Thursday, 4 March 2010
A Load of Cobblers'
A sparking well-paced revival brings fresh life to a family drama with feminist overtones in Thom Southerland’s revival of Hobson’s Choice at the cosy but comfortable Broadway Studio in Catford.
The piece follows three daughters of a bullying shopkeeper struggling to achieve independence and identity against a background of male supremacy, alcoholism and Victorian mill-town poverty.
And it’s very funny.
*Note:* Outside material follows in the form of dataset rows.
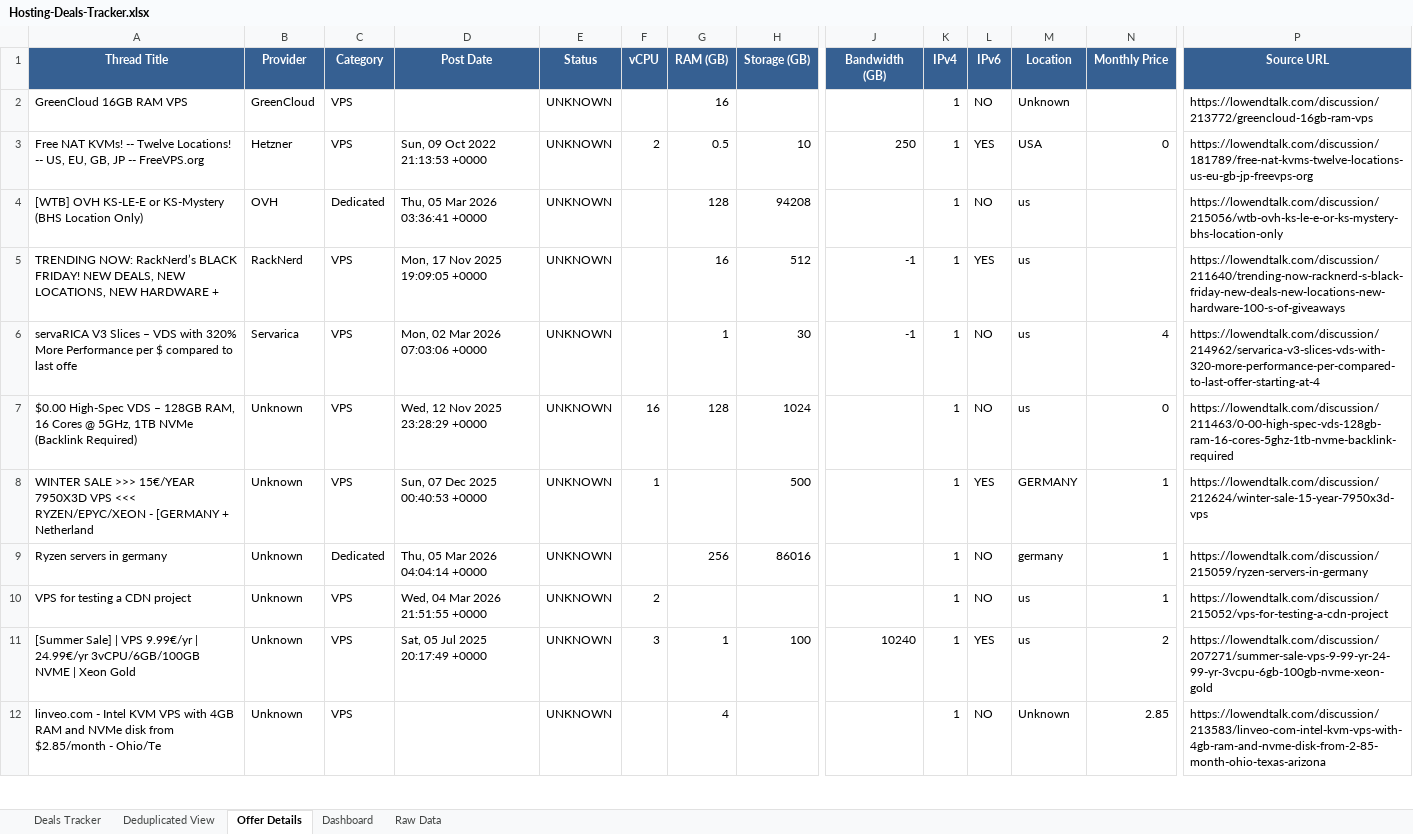
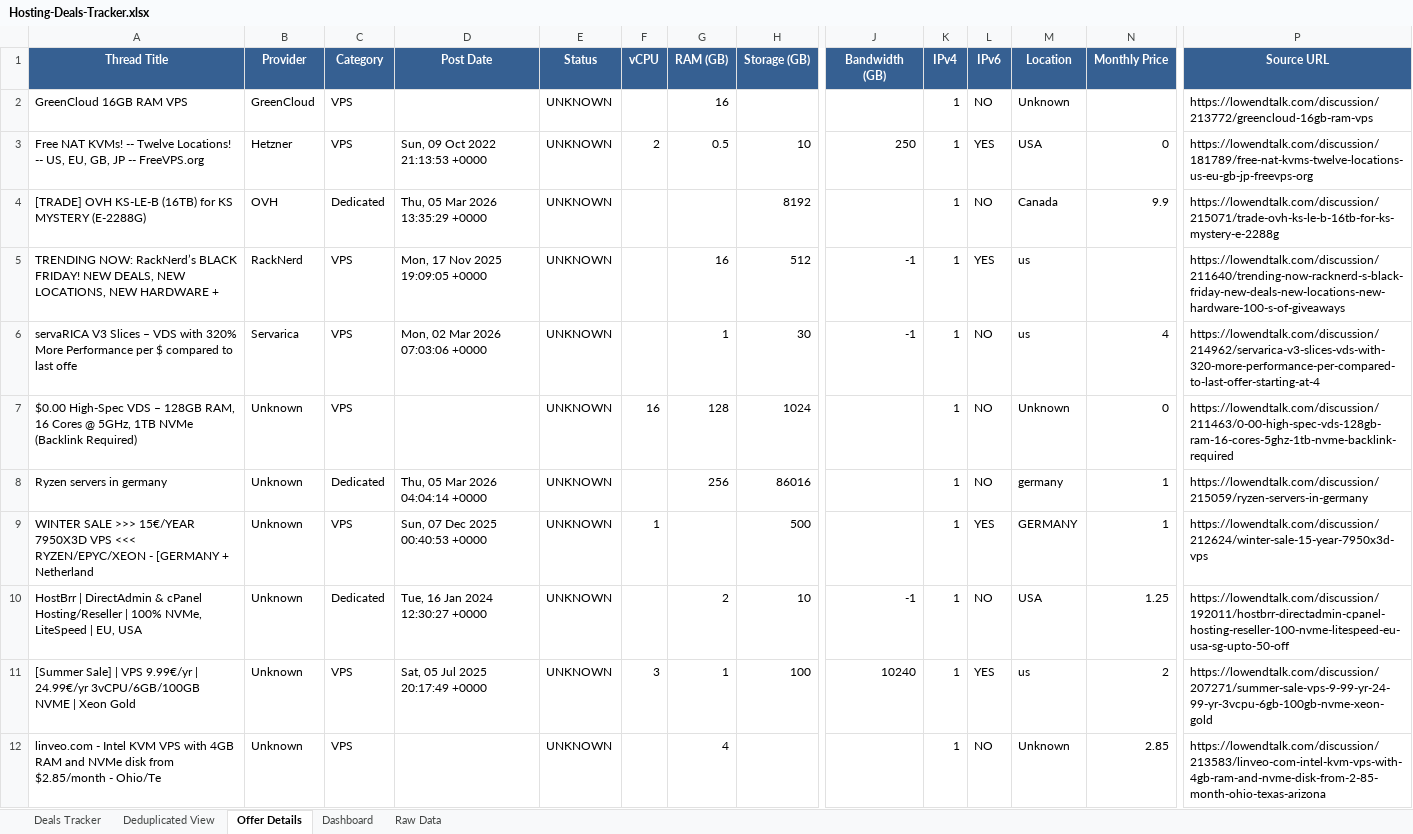
Before and after one commit to bojak83318/hosting-deals-tracker, an Excel workbook: output/Hosting-Deals-Tracker.xlsx, sheet Offer Details, drawn as a sheet; only a part is shown, gaps mark what is left out; values as stored, in another font and other column widths than the file's, no borders; removed rows and columns are numbered as before the commit, all else as after; rows hold the shown columns only; the diff covers the shown part only; the diff names each change by its address in the sheet, - before the commit and + after, or states it on an @@ line.

```diff
--- a/output/Hosting-Deals-Tracker.xlsx (sheet Offer Details)
+++ b/output/Hosting-Deals-Tracker.xlsx (sheet Offer Details)
-row 4: [WTB] OVH KS-LE-E or KS-Mystery (BHS Location Only) | OVH | Dedicated | Thu, 05 Mar 2026 03:36:41 +0000 | UNKNOWN |  | 128 | 94208 |  | 1 | NO | us |  | https://lowendtalk.com/discussion/215056/wtb-ovh-ks-le-e-or-ks-mystery-bhs-location-only
+row 4: [TRADE] OVH KS-LE-B (16TB) for KS MYSTERY (E-2288G) | OVH | Dedicated | Thu, 05 Mar 2026 13:35:29 +0000 | UNKNOWN |  |  | 8192 |  | 1 | NO | Canada | 9.9 | https://lowendtalk.com/discussion/215071/trade-ovh-ks-le-b-16tb-for-ks-mystery-e-2288g
-D7 (Post Date): Wed, 12 Nov 2025 23:28:29 +0000
+D7 (Post Date): (empty)
-M7 (Location): us
+M7 (Location): Unknown
@@ row 9 moved to row 8: Ryzen servers in germany @@
-row 10: VPS for testing a CDN project | Unknown | VPS | Wed, 04 Mar 2026 21:51:55 +0000 | UNKNOWN | 2 |  |  |  | 1 | NO | us | 1 | https://lowendtalk.com/discussion/215052/vps-for-testing-a-cdn-project
+row 10: HostBrr | DirectAdmin & cPanel Hosting/Reseller | 100% NVMe, LiteSpeed | EU, USA | Unknown | Dedicated | Tue, 16 Jan 2024 12:30:27 +0000 | UNKNOWN |  | 2 | 10 | -1 | 1 | NO | USA | 1.25 | https://lowendtalk.com/discussion/192011/hostbrr-directadmin-cpanel-hosting-reseller-100-nvme-litespeed-eu-usa-sg-upto-50-off
```
Also changed, not shown: 10 added rows, 12 removed rows, 3 moved rows and 10 edited cells elsewhere in this sheet, sheet Raw Data, sheet Deals Tracker, sheet Deduplicated View, sheet Dashboard, 1 other file.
Its author Harold Brighouse might have been inspired by Chekhov’s Three Sisters when he was at Manchester Grammar, but deserves credit for pioneering the ‘Northern Drama’ twenty years before his contemporary J. B. Priestley. What’s interesting is how modern audiences react differently to the ‘issues’ in the play: it would have been considered completely normal at the time for a master to thrash his apprentices with a belt, and highly comical that a young woman should have the temerity to set up in business in competition with her father.
We identify strongly with the self-improving Maggie, played with conviction by Tegwen Tucker and delivering some of the best comic lines - although she could extend the range of her emotions and gestures without losing the controlled determination of the character, and it’s harder to feel compassion for the ‘abuser’ as we’d probably call him today, despite Anthony Wise‘s fine interpretation of Henry Horatio Hobson which is as authentic and vulnerable as possible within the confines of the script.
As Maggie’s gawkily reluctant fiancée Will Mossop, Sean Pol McGreevy makes an excellent start and his body language is perfect, but as the character grows in confidence his accent takes a trip across the Pennines finishing somewhere in the suburbs of Newcastle, canny lad. Otherwise, the Salford inflections hold up well throughout the faultless supporting cast, defying any potential to slip into Victoria Wood parody.
The mauve silk dresses with tight bodices and bustles sported by the Hobson sisters seemed more appropriate for the Wild West than the North West, but the play is set in 1880, the same year as Southerland favourite Annie Get Your Gun which is also about a strong woman making her way in a man's world, and makes you wonder whether there’s a wonderfully surreal combination show to be cobbled together from the two
until then, this is a real and refreshing slice of Lancashire life well worth the journey to Catford.